%%
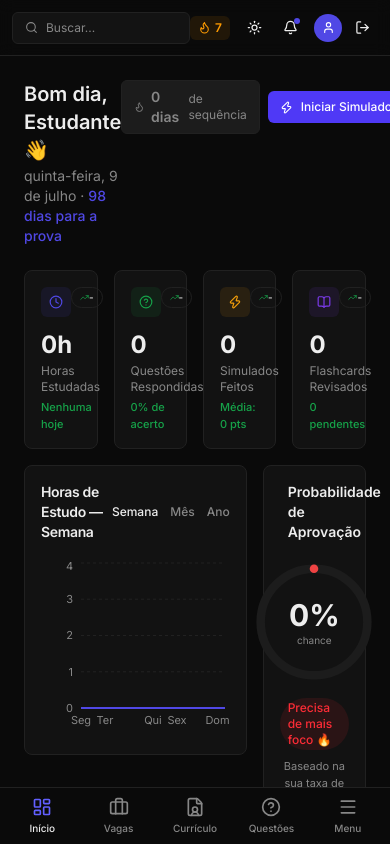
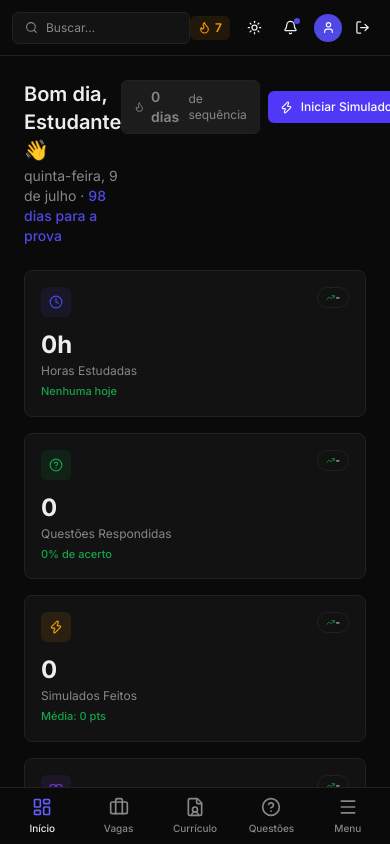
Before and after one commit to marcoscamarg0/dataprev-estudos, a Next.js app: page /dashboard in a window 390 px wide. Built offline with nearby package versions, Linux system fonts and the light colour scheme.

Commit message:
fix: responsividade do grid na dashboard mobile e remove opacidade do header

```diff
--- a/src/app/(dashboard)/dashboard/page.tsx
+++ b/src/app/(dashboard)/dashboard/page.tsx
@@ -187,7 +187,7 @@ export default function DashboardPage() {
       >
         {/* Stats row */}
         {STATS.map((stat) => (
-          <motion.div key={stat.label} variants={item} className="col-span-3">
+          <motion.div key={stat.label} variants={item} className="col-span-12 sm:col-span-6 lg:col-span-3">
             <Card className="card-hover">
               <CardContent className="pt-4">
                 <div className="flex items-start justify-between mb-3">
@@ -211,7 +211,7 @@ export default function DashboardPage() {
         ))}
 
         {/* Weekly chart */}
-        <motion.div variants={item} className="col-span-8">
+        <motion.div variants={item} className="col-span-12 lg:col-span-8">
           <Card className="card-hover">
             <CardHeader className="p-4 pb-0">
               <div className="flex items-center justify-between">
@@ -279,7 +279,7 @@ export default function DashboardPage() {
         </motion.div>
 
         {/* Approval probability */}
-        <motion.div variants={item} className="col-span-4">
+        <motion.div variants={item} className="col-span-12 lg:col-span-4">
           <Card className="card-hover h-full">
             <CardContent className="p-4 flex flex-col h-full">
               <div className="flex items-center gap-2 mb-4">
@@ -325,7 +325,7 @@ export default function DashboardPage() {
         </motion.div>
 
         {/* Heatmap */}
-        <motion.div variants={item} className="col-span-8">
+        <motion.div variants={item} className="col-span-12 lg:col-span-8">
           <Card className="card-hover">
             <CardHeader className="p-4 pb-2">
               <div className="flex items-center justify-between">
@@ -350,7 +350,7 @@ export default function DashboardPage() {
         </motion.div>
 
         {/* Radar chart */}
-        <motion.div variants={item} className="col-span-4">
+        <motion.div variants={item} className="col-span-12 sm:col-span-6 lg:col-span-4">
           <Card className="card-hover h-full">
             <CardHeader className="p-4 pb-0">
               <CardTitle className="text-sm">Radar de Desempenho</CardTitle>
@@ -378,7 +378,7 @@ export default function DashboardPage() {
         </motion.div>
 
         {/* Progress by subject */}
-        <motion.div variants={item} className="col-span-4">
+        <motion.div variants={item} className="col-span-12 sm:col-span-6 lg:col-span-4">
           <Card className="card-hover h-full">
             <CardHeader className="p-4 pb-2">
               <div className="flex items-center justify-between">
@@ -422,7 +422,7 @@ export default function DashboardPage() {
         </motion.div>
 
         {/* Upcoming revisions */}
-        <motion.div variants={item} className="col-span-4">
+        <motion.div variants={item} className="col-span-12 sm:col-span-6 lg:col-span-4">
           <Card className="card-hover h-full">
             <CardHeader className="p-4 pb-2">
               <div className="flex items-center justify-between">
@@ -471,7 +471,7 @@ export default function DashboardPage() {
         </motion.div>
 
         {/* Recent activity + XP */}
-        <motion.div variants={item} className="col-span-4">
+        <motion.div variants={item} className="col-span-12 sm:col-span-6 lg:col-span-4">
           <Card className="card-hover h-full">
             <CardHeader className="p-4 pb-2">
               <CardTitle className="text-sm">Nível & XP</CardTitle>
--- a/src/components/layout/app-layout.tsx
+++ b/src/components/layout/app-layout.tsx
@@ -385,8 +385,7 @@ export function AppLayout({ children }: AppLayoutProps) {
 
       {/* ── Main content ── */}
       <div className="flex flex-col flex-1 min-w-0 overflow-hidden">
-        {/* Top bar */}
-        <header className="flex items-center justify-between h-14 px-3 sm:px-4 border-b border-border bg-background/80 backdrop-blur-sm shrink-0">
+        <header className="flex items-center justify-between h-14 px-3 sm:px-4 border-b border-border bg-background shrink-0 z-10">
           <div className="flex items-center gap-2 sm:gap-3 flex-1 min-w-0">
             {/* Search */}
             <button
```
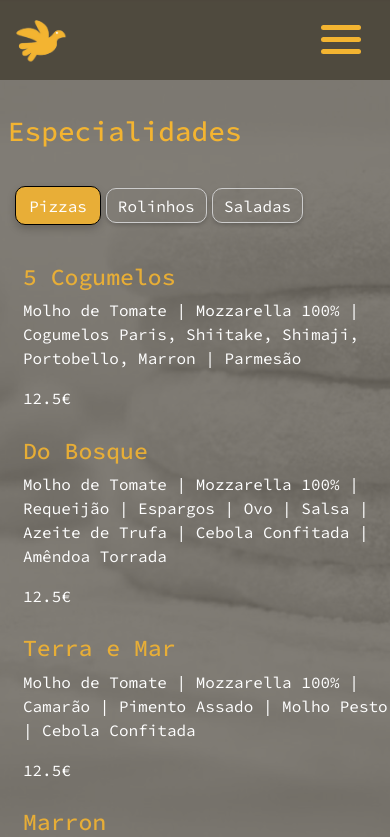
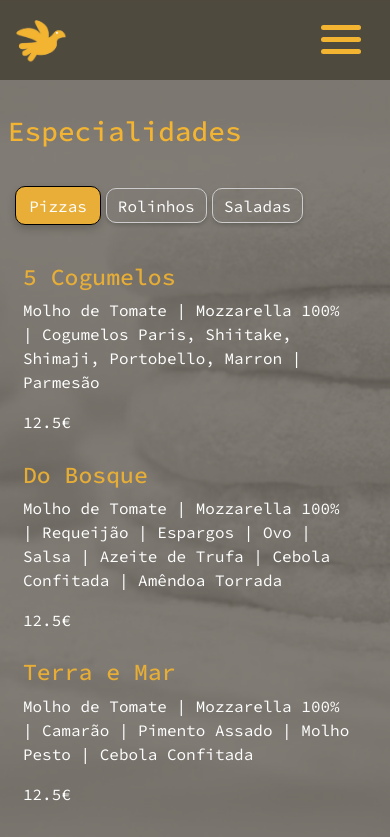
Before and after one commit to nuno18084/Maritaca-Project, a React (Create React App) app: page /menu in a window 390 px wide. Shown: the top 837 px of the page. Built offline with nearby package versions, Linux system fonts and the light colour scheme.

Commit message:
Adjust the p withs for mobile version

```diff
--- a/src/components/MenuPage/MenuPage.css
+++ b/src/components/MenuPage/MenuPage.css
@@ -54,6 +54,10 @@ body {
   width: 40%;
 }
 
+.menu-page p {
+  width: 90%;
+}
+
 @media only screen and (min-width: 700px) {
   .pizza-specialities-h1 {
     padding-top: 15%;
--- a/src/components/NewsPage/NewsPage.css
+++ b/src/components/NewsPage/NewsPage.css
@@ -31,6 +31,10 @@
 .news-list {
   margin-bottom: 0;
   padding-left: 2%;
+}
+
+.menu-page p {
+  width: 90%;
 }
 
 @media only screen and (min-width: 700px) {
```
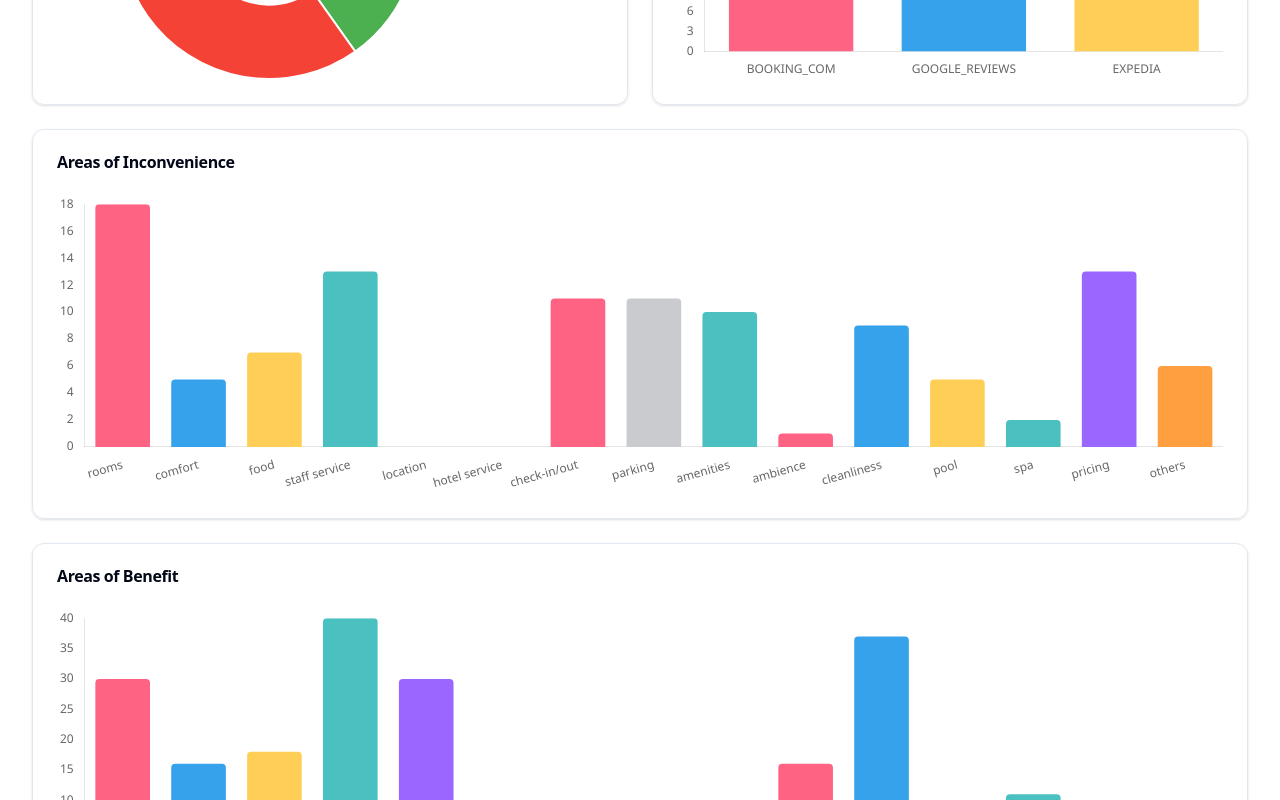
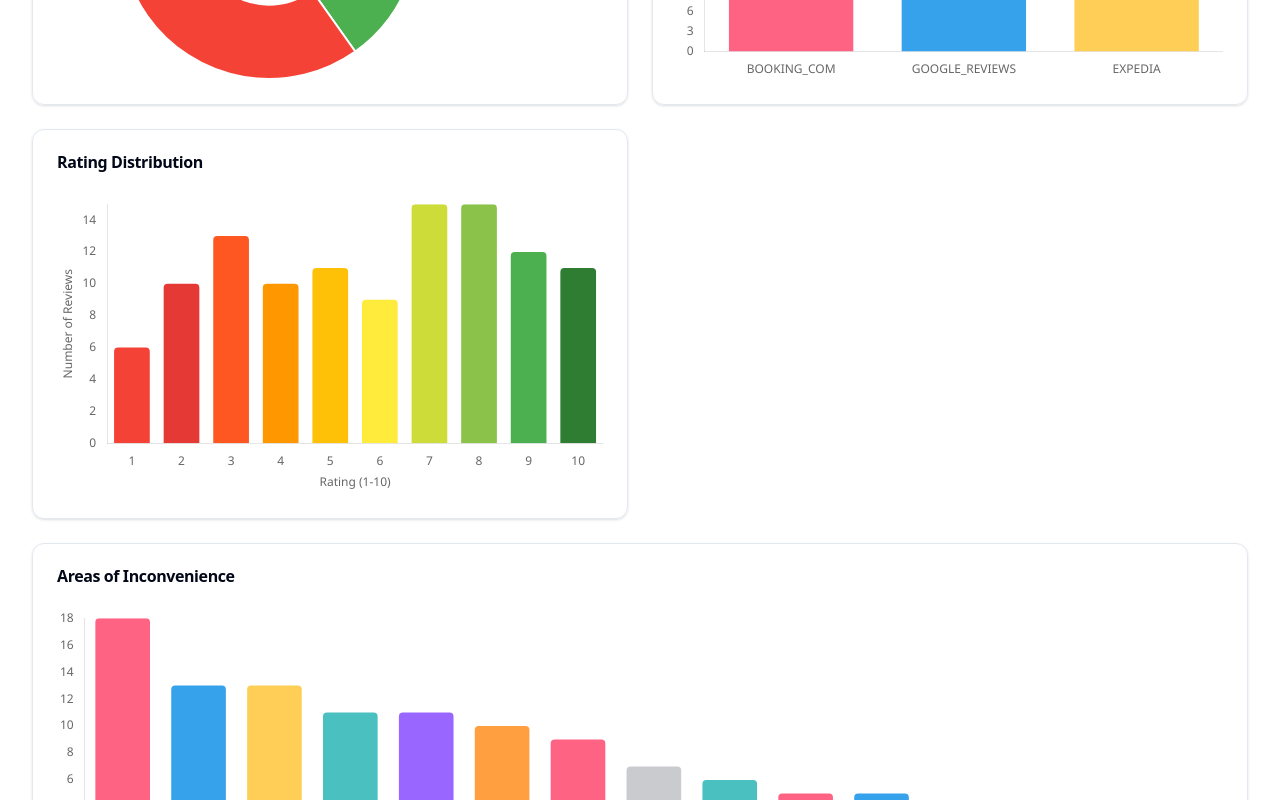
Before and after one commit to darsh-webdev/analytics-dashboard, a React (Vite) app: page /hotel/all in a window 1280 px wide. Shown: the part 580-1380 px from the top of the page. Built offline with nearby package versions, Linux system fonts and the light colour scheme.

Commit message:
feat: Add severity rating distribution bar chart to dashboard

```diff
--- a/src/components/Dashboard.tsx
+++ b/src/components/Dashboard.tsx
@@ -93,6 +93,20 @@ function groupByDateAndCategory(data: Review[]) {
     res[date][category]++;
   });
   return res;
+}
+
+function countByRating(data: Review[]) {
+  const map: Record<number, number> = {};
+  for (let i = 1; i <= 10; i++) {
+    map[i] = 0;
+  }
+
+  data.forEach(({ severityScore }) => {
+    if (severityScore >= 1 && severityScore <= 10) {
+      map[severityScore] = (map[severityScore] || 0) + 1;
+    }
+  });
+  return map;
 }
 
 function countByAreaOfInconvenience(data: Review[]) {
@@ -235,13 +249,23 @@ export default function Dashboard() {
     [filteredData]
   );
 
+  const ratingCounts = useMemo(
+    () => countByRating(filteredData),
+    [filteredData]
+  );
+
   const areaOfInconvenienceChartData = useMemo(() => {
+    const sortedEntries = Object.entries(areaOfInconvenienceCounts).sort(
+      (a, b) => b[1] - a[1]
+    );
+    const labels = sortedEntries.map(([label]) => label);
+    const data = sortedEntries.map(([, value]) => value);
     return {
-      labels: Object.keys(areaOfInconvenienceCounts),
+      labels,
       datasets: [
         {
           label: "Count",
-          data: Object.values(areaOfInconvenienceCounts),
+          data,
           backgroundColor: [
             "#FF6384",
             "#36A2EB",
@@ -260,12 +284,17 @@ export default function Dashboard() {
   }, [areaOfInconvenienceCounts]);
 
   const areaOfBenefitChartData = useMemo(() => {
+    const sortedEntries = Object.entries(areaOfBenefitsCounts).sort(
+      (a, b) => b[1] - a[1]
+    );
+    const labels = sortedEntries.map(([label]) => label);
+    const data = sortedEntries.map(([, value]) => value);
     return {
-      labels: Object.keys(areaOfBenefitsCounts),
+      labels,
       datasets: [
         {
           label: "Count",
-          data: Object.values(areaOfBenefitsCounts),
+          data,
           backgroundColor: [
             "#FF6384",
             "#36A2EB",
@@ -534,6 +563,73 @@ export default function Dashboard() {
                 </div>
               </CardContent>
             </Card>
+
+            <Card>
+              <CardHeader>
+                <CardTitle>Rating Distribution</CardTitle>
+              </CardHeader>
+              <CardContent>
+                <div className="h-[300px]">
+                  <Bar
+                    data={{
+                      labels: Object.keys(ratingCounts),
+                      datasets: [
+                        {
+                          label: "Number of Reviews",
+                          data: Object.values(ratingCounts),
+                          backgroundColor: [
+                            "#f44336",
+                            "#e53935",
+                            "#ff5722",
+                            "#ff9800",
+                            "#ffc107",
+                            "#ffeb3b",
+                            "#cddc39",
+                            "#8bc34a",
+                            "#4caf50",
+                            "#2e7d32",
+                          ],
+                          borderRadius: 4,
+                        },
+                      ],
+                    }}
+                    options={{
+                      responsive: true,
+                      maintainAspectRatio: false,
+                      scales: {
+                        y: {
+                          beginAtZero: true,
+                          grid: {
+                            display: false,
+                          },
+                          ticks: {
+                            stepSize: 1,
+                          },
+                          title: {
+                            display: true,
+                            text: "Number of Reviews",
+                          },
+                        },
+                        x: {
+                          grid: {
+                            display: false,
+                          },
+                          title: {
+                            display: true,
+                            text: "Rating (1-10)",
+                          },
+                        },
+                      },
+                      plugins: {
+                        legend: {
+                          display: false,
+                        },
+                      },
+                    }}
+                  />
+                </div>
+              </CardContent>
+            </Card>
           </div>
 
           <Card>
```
%%
Exercise brief => Some lines in the data above hold the string "components". Find and copy each of them.

Response to this exercise =>
--- a/src/components/layout/app-layout.tsx
+++ b/src/components/layout/app-layout.tsx
--- a/src/components/MenuPage/MenuPage.css
+++ b/src/components/MenuPage/MenuPage.css
--- a/src/components/NewsPage/NewsPage.css
+++ b/src/components/NewsPage/NewsPage.css
--- a/src/components/Dashboard.tsx
+++ b/src/components/Dashboard.tsx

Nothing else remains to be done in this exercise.